Mia has been sold as a bride to the cold-hearted prince. She doesn’t want to be a princess; she wants to be a hunter. She wants to hunt down her mother’s killer.
This story started out on a strong note. Mia is headstrong, science-minded, and not the flighty type. She’s stuck in an arranged marriage and doesn’t know how to get out. I liked the concept where girls have to wear gloves. It had a fairy-tale feel to it.
This book is described as a “feminist fairy tale.” I think the feminist ideals in this book went a little too far on the extreme end. There’s a lot of lesbian themes – not that I’m saying it’s a bad thing. It was too much. All straight men are presented as lust-driven bigots rapists, and it irritated me. It’s reiterating the ideal that straight girls and straight boys can’t have platonic relationships.
This book creates a society in which woman are so extremely oppressed that they are forced into marriages, brothels, and the king’s keep (to be whores and maids). It doesn’t present a healthy view of marriage, of love, or male/female relationships. This whole book presents marriage as negative, straight men as evil, and heavy anti-man perspectives. This book could have been so much better had it not been so far on the feminist extreme.
This book slammed to a halt in Part 4, when rather than plot and story we learned about magic and life and love and BLEH. By the time I got to Part 5, I was skimming.
On the bright side, Heart of Thorns is highly readable. The writing is good. But it does that thing that a lot of YA does where emotions pop up suddenly and characters do things or say things that doesn’t seem like they should have – to further the plot or stir tension between characters.

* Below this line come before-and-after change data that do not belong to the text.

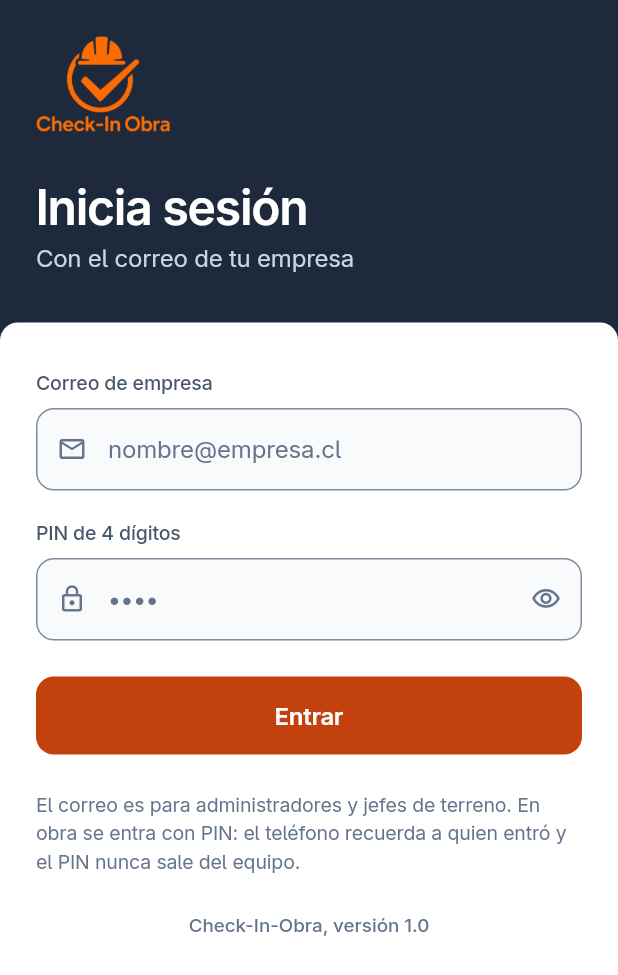
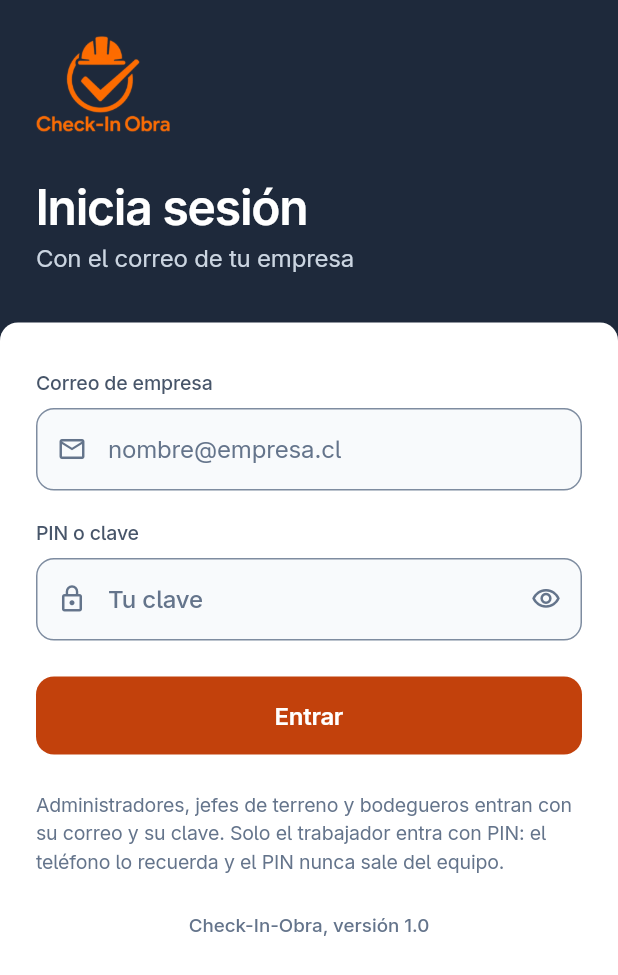
Before and after one commit to 4lan17/Capstone_Check-In-Obra, a Flutter app: the screen it shows after launch, on a phone screen of 412 x 824 dp. Shown: the top 975 px of the screen. Run offline on Flutter 3.47's test engine with Material 3 defaults, Android fonts, the phone set to English and light mode, and no system bars; our stand-ins replace dio, file_picker, flutter_dotenv, flutter_riverpod, flutter_secure_storage, qr_flutter; missing offline and left inert: mobile_scanner.

Commit message:
feat: clave larga para administradores, jefes y bodegueros, y aviso de bloqueo
El login por correo y el alta y restablecimiento de usuarios dejan de
limitar la clave a 4 dígitos para ADMIN, JEFE_TERRENO y BODEGUERO (8 a 72
caracteres, como el backend); el trabajador sigue con PIN de 4 dígitos.
El acceso rápido por PIN es solo del trabajador: a los demás roles se les
pide correo y clave. Un 429 muestra cuánto esperar leyendo Retry-After.

Refs #90

```diff
--- /dev/null
+++ b/mobile/lib/core/politica_clave.dart
@@ -0,0 +1,52 @@
+/// Qué clave se le puede definir a cada rol — la misma regla que aplica el
+/// backend (`Usuario.definirPin`), para avisar en el formulario en vez de
+/// esperar el 400.
+///
+/// El TRABAJADOR entra con un PIN de 4 dígitos, porque lo teclea con guantes en
+/// un teclado propio. ADMIN, JEFE_TERRENO y BODEGUERO tienen acceso a datos de
+/// toda la empresa y entran con correo y una clave de 8 a 72 caracteres: 4
+/// dígitos son diez mil combinaciones.
+abstract final class PoliticaClave {
+  static const largoPin = 4;
+  static const minimoClave = 8;
+  static const maximoClave = 72;
+
+  static bool esPin(String rol) => rol == 'TRABAJADOR';
+
+  /// Por qué la clave no sirve para ese rol, o `null` si sirve.
+  static String? error(String clave, {required String rol}) {
+    // Se cuentan caracteres y no unidades UTF-16: "ñ" o un emoji son uno.
+    final largo = clave.runes.length;
+    if (esPin(rol)) {
+      return RegExp(r'^\d{4}$').hasMatch(clave) ? null : 'El PIN son 4 dígitos';
+    }
+    if (largo < minimoClave) {
+      return 'La clave necesita al menos $minimoClave caracteres';
+    }
+    if (largo > maximoClave) {
+      return 'La clave admite hasta $maximoClave caracteres';
+    }
+    return null;
+  }
+
+  /// Para el login: no se vuelven a exigir las reglas de definición (una clave
+  /// antigua de 4 dígitos todavía entra), solo que haya algo razonable.
+  static String? errorAlEntrar(String clave) {
+    final largo = clave.runes.length;
+    if (largo < largoPin) return 'Escribe tu PIN o tu clave';
+    if (largo > maximoClave) {
+      return 'La clave admite hasta $maximoClave caracteres';
+    }
+    return null;
+  }
+
+  static String etiqueta(String rol) => esPin(rol) ? 'PIN' : 'clave';
+
+  /// Lo que cuenta el campo de definición, para que se vea cuánto falta.
+  static String progreso(String clave, {required String rol}) {
+    final largo = clave.runes.length;
+    return esPin(rol)
+        ? '$largo de $largoPin dígitos'
+        : '$largo de $minimoClave caracteres como mínimo';
+  }
+}
--- a/mobile/lib/features/auth/pantalla_acceso.dart
+++ b/mobile/lib/features/auth/pantalla_acceso.dart
@@ -3,6 +3,7 @@ import 'package:flutter/services.dart';
 import 'package:flutter_riverpod/flutter_riverpod.dart';
 
 import '../../core/network/errores.dart';
+import '../../core/politica_clave.dart';
 import '../../core/storage/sesion_storage.dart';
 import '../../core/theme/app_colors.dart';
 import '../../core/theme/app_forma.dart';
@@ -67,7 +68,10 @@ class _PantallaAccesoState extends ConsumerState<PantallaAcceso> {
   Widget build(BuildContext context) {
     final sesion = ref.watch(sesionProvider);
     final recordado = ref.watch(usuarioRecordadoProvider).valueOrNull;
-    final conPin = recordado != null && !_usarCorreo;
+    // El acceso rápido por PIN es solo del TRABAJADOR: el backend rechaza
+    // `login-pin` para los demás roles, que entran con correo y clave.
+    final conPin =
+        recordado != null && PoliticaClave.esPin(recordado.rol) && !_usarCorreo;
     final duracion = Movimiento.de(context, Movimiento.estado);
 
     final Widget cuerpo = conPin
@@ -174,22 +178,24 @@ class _PantallaAccesoState extends ConsumerState<PantallaAcceso> {
                 : null,
           ),
           const SizedBox(height: AppEspacio.md + 4),
-          const Text('PIN de 4 dígitos', style: AppTexto.rotulo),
+          const Text('PIN o clave', style: AppTexto.rotulo),
           const SizedBox(height: AppEspacio.sm),
           _CampoTexto(
             controlador: _pin,
-            hint: '••••',
+            hint: 'Tu clave',
             icono: Icons.lock_outline,
-            teclado: TextInputType.number,
+            // Texto y no solo dígitos: administradores, jefes y bodegueros
+            // entran con una clave de 8 a 72 caracteres. El trabajador que
+            // use este formulario sigue tecleando su PIN de 4 dígitos.
+            teclado: TextInputType.visiblePassword,
             oculto: _ocultarPin,
             mono: true,
-            maxLength: 4,
-            formatters: [FilteringTextInputFormatter.digitsOnly],
+            maxLength: PoliticaClave.maximoClave,
             // Un botón que es solo un ícono no se anuncia solo: sin `tooltip`,
             // el lector de pantalla lo lee como "botón" a secas. El texto
             // cambia con el estado, para que se sepa qué va a pasar al tocarlo.
             sufijo: IconButton(
-              tooltip: _ocultarPin ? 'Mostrar el PIN' : 'Ocultar el PIN',
+              tooltip: _ocultarPin ? 'Mostrar la clave' : 'Ocultar la clave',
               icon: Icon(
                 _ocultarPin
                     ? Icons.visibility_outlined
@@ -199,8 +205,7 @@ class _PantallaAccesoState extends ConsumerState<PantallaAcceso> {
               ),
               onPressed: () => setState(() => _ocultarPin = !_ocultarPin),
             ),
-            validador: (v) =>
-                (v == null || v.length != 4) ? 'El PIN son 4 dígitos' : null,
+            validador: (v) => PoliticaClave.errorAlEntrar(v ?? ''),
             alEnviar: (_) => _entrar(),
           ),
           if (sesion.hasError) ...[
@@ -219,12 +224,12 @@ class _PantallaAccesoState extends ConsumerState<PantallaAcceso> {
           ),
           const SizedBox(height: AppEspacio.lg),
           Text(
-            'El correo es para administradores y jefes de terreno. En obra se '
-            'entra con PIN: el teléfono recuerda a quien entró y el PIN nunca '
-            'sale del equipo.',
+            'Administradores, jefes de terreno y bodegueros entran con su correo '
+            'y su clave. Solo el trabajador entra con PIN: el teléfono lo '
+            'recuerda y el PIN nunca sale del equipo.',
             style: AppTexto.cuerpoChico.copyWith(color: AppColors.secondary),
           ),
-          if (recordado != null) ...[
+          if (recordado != null && PoliticaClave.esPin(recordado.rol)) ...[
             const SizedBox(height: AppEspacio.md),
             Align(
               alignment: Alignment.centerLeft,
@@ -502,7 +507,6 @@ class _CampoTexto extends StatelessWidget {
     this.oculto = false,
     this.mono = false,
     this.maxLength,
-    this.formatters,
     this.sufijo,
     this.validador,
     this.alEnviar,
@@ -517,7 +521,6 @@ class _CampoTexto extends StatelessWidget {
   final bool oculto;
   final bool mono;
   final int? maxLength;
-  final List<TextInputFormatter>? formatters;
   final Widget? sufijo;
   final String? Function(String?)? validador;
   final void Function(String)? alEnviar;
@@ -531,7 +534,6 @@ class _CampoTexto extends StatelessWidget {
       keyboardType: teclado,
       obscureText: oculto,
       maxLength: maxLength,
-      inputFormatters: formatters,
       validator: validador,
       onFieldSubmitted: alEnviar,
       autofillHints: autofill,
```
Also changed, not shown: mobile/lib/core/formato.dart (+17 -0 lines), mobile/lib/core/network/errores.dart (+11 -0 lines), mobile/lib/data/api/auth_api.dart (+31 -2 lines), mobile/lib/data/api/cliente_rest.dart (+8 -1 lines), mobile/lib/features/admin/pantalla_usuarios.dart (+58 -24 lines), mobile/lib/features/auth/pantalla_acceso_pin.dart (+5 -2 lines), 3 other files.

So, overall, Heart of Thorns gets a 3 out of 5. It’s readable, but it lacks…substance. It doesn’t feel immersive. It’s sexists. It’s boring at times. I will not be picking up any more of this series.